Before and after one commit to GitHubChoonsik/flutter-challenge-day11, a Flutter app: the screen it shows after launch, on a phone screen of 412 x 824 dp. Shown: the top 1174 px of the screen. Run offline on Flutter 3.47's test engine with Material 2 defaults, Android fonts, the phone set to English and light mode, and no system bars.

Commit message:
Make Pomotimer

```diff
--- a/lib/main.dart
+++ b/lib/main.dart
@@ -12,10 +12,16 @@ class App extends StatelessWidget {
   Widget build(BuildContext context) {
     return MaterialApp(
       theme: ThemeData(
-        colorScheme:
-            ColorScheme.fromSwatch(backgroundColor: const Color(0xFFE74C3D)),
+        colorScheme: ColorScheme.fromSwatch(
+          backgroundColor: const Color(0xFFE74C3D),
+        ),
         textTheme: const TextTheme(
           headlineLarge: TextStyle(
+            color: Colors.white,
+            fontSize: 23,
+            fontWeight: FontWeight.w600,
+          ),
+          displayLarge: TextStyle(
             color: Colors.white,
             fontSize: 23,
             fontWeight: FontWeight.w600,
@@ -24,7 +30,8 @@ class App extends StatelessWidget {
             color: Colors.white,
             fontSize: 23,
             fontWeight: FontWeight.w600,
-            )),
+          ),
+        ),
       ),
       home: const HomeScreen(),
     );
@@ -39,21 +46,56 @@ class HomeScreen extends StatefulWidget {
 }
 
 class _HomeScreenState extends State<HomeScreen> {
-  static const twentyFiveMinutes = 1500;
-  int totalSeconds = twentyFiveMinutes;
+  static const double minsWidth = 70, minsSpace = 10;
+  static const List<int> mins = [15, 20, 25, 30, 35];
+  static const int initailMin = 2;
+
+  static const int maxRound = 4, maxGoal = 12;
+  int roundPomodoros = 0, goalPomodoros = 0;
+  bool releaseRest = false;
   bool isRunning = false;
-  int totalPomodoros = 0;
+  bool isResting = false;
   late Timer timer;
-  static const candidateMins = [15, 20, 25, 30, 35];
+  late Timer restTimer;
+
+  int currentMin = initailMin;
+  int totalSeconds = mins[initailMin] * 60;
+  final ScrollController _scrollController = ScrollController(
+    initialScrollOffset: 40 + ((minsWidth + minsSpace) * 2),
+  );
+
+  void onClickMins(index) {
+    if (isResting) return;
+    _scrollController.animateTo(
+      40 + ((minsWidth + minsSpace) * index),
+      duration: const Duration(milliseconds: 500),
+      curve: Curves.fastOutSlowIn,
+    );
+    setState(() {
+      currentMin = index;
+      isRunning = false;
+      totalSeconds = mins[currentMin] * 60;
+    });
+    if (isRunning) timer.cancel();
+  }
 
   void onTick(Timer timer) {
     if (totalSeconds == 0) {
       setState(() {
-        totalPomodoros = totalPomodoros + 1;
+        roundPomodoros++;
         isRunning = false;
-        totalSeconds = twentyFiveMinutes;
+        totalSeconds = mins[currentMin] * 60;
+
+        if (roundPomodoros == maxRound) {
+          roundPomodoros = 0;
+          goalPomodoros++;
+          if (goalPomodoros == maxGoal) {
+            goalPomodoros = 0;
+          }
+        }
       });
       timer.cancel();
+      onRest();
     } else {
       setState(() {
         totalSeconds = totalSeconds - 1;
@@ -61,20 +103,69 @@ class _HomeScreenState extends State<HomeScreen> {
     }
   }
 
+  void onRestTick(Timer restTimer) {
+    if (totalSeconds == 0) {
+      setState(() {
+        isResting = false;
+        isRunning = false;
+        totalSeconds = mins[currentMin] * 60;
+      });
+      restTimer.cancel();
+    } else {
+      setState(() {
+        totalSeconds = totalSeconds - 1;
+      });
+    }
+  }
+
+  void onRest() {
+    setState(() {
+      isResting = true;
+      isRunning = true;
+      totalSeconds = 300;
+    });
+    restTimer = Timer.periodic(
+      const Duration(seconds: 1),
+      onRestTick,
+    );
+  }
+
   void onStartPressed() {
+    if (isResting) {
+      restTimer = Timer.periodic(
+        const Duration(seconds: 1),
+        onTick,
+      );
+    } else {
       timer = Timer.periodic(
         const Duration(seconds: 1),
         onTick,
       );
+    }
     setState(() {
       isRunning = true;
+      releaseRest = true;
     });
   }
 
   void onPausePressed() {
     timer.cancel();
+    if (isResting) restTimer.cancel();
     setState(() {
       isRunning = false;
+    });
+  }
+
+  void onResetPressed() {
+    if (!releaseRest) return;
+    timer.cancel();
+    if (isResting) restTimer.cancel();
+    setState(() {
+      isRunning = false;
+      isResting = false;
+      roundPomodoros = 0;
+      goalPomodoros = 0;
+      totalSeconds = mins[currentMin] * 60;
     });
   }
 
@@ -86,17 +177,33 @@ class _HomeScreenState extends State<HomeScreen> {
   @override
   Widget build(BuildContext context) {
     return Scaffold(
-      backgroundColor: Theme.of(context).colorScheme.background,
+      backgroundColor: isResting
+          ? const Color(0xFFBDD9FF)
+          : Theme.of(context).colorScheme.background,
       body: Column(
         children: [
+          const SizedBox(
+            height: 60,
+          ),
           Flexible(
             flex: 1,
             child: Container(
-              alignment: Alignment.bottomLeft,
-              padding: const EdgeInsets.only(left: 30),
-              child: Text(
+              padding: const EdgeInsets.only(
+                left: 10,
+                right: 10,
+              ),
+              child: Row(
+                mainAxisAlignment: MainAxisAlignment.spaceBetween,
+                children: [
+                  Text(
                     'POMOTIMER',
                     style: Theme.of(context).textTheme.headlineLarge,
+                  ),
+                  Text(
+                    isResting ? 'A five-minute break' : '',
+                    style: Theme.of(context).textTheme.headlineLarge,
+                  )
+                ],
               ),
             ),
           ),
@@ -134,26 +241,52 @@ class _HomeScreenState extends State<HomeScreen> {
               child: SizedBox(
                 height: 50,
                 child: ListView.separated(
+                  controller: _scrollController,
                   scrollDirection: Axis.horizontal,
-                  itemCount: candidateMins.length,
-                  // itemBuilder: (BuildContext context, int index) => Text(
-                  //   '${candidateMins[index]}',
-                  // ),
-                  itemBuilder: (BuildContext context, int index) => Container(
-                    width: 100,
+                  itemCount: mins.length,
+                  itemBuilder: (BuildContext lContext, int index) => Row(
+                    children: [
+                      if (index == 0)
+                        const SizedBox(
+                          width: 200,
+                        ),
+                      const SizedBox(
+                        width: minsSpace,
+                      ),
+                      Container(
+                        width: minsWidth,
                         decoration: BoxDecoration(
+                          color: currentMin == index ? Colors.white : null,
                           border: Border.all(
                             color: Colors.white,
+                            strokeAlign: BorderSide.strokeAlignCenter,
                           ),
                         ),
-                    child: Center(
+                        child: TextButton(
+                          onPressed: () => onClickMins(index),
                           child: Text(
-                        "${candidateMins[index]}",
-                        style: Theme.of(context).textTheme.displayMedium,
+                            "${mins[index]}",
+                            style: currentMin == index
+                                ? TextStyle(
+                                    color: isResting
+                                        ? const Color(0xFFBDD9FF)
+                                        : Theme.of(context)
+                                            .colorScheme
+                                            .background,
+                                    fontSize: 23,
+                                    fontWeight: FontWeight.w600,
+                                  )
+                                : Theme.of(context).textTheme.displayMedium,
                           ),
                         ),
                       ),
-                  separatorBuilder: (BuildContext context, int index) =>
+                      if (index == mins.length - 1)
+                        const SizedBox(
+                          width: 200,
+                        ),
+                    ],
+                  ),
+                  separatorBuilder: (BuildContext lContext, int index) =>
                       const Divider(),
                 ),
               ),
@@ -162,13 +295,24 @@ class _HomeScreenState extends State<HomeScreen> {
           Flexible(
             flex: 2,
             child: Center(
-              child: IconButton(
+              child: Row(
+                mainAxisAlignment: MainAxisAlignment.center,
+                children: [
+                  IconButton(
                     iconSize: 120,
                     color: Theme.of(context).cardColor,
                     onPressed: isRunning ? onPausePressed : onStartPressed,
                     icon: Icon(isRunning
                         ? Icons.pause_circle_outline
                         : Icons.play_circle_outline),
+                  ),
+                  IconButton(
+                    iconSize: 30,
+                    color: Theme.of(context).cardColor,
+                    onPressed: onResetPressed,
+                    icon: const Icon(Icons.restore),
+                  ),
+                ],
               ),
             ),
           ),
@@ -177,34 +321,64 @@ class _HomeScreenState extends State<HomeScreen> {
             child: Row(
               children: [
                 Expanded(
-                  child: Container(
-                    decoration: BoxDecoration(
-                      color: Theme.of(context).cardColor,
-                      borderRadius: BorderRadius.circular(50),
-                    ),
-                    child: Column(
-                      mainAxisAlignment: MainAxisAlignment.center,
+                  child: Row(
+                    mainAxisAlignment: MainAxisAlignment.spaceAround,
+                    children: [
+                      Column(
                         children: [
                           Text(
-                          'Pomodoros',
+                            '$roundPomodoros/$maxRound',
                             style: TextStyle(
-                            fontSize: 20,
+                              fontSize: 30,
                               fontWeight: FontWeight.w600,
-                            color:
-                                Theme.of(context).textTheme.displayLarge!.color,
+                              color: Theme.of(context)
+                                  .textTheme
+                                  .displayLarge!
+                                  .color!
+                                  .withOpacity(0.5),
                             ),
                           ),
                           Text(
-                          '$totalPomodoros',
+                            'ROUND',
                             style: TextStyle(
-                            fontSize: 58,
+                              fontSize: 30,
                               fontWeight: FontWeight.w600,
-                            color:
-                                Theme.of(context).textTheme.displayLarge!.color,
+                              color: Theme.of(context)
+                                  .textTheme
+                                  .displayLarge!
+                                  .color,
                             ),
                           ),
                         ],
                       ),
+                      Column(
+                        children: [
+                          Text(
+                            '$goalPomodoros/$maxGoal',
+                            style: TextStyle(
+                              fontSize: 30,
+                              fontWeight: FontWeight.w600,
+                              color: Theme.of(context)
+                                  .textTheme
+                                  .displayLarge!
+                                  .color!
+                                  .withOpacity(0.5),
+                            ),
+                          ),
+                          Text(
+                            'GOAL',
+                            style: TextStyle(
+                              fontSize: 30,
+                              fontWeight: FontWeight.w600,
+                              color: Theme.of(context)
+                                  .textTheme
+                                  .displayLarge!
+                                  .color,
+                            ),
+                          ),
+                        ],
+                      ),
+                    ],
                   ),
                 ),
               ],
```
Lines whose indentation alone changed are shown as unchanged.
════
• Task requirements
Search the listing above for "isRunning" and copy every line that holds it.

• Task solution
   bool isRunning = false;
+      isRunning = false;
+    if (isRunning) timer.cancel();
         isRunning = false;
+        isRunning = false;
+      isRunning = true;
       isRunning = true;
       isRunning = false;
+      isRunning = false;
                     onPressed: isRunning ? onPausePressed : onStartPressed,
                     icon: Icon(isRunning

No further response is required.